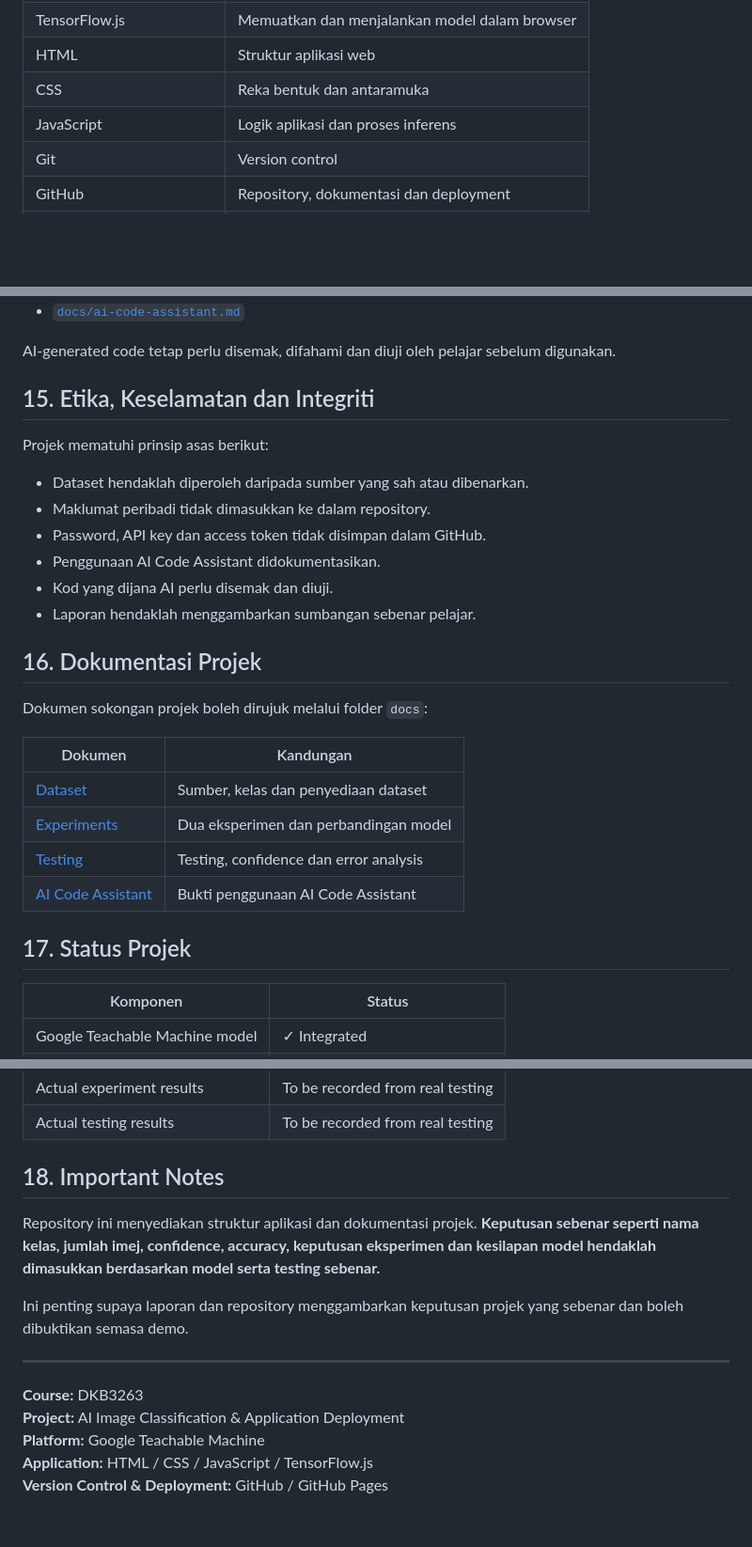
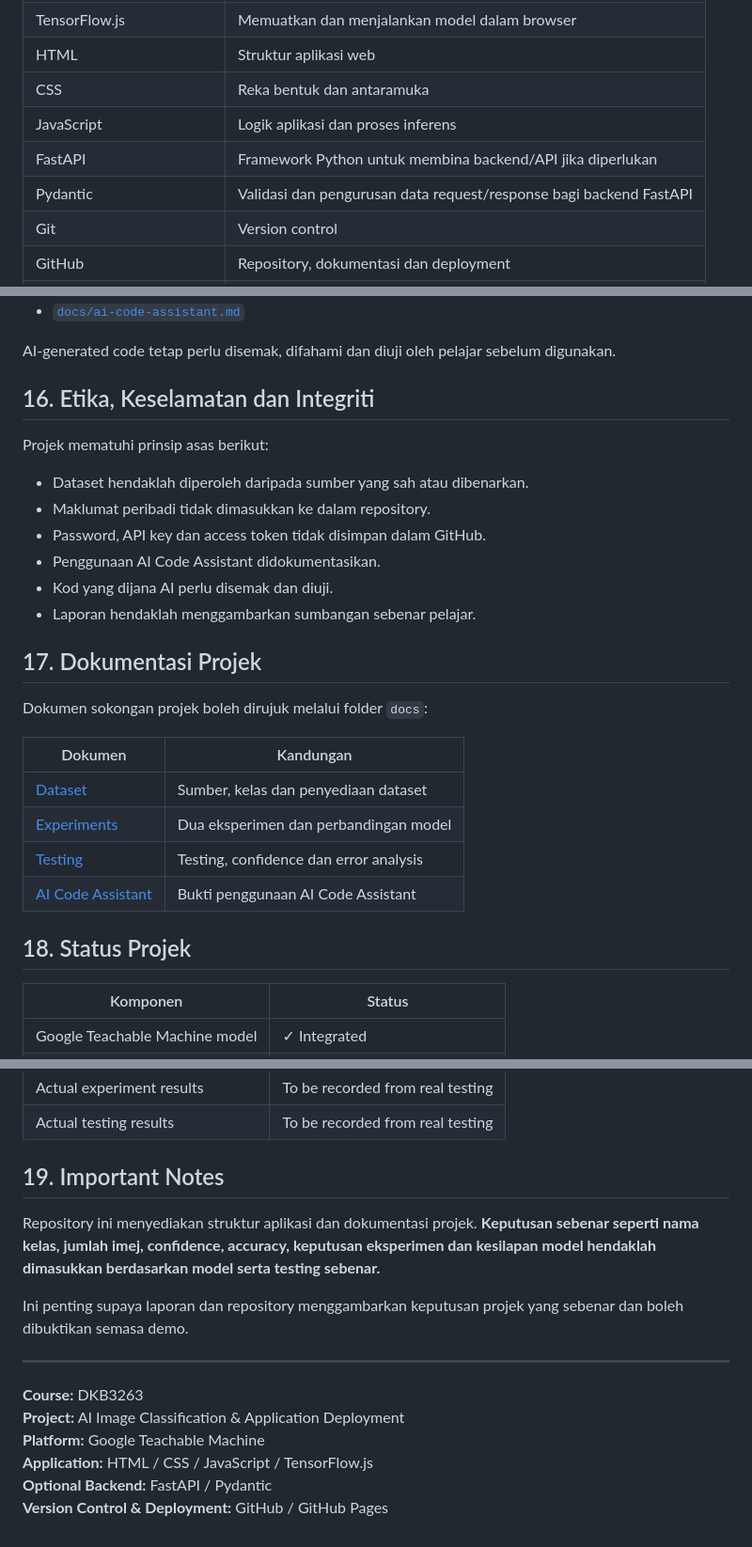
Before and after one commit to m-8974775-ui/AI-Image-Classification-DKB3263, a Markdown page: README.md, 3 parts joined by grey strips. Shown at 94% size. GitHub-like rendering; blank space fills up the shorter version.

```diff
--- a/README.md
+++ b/README.md
@@ -29,6 +29,8 @@ Objektif utama projek adalah untuk:
 | HTML | Struktur aplikasi web |
 | CSS | Reka bentuk dan antaramuka |
 | JavaScript | Logik aplikasi dan proses inferens |
+| FastAPI | Framework Python untuk membina backend/API jika diperlukan |
+| Pydantic | Validasi dan pengurusan data request/response bagi backend FastAPI |
 | Git | Version control |
 | GitHub | Repository, dokumentasi dan deployment |
 | GitHub Pages | Deployment aplikasi web |
@@ -249,7 +293,7 @@ Bukti penggunaan direkodkan dalam:
 
 AI-generated code tetap perlu disemak, difahami dan diuji oleh pelajar sebelum digunakan.
 
-## 15. Etika, Keselamatan dan Integriti
+## 16. Etika, Keselamatan dan Integriti
 
 Projek mematuhi prinsip asas berikut:
 
@@ -260,7 +304,7 @@ Projek mematuhi prinsip asas berikut:
 - Kod yang dijana AI perlu disemak dan diuji.
 - Laporan hendaklah menggambarkan sumbangan sebenar pelajar.
 
-## 16. Dokumentasi Projek
+## 17. Dokumentasi Projek
 
 Dokumen sokongan projek boleh dirujuk melalui folder `docs`:
 
@@ -271,7 +315,7 @@ Dokumen sokongan projek boleh dirujuk melalui folder `docs`:
 | [Testing](docs/testing.md) | Testing, confidence dan error analysis |
 | [AI Code Assistant](docs/ai-code-assistant.md) | Bukti penggunaan AI Code Assistant |
 
-## 17. Status Projek
+## 18. Status Projek
 
 | Komponen | Status |
 |---|---|
@@ -292,7 +336,7 @@ Dokumen sokongan projek boleh dirujuk melalui folder `docs`:
 | Actual experiment results | To be recorded from real testing |
 | Actual testing results | To be recorded from real testing |
 
-## 18. Important Notes
+## 19. Important Notes
 
 Repository ini menyediakan struktur aplikasi dan dokumentasi projek. **Keputusan sebenar seperti nama kelas, jumlah imej, confidence, accuracy, keputusan eksperimen dan kesilapan model hendaklah dimasukkan berdasarkan model serta testing sebenar.**
 
@@ -304,4 +348,5 @@ Ini penting supaya laporan dan repository menggambarkan keputusan projek yang se
 **Project:** AI Image Classification & Application Deployment
 **Platform:** Google Teachable Machine
 **Application:** HTML / CSS / JavaScript / TensorFlow.js
+**Optional Backend:** FastAPI / Pydantic
 **Version Control & Deployment:** GitHub / GitHub Pages
```
Also changed, not shown: other parts of README.md (+49 -7 lines).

※

#### [TASK BRIEF]
In the entries, some lines may contain the word "pelajar". Give how many do, as a number by itself.

#### [RESPONSE TO THE TASK]
2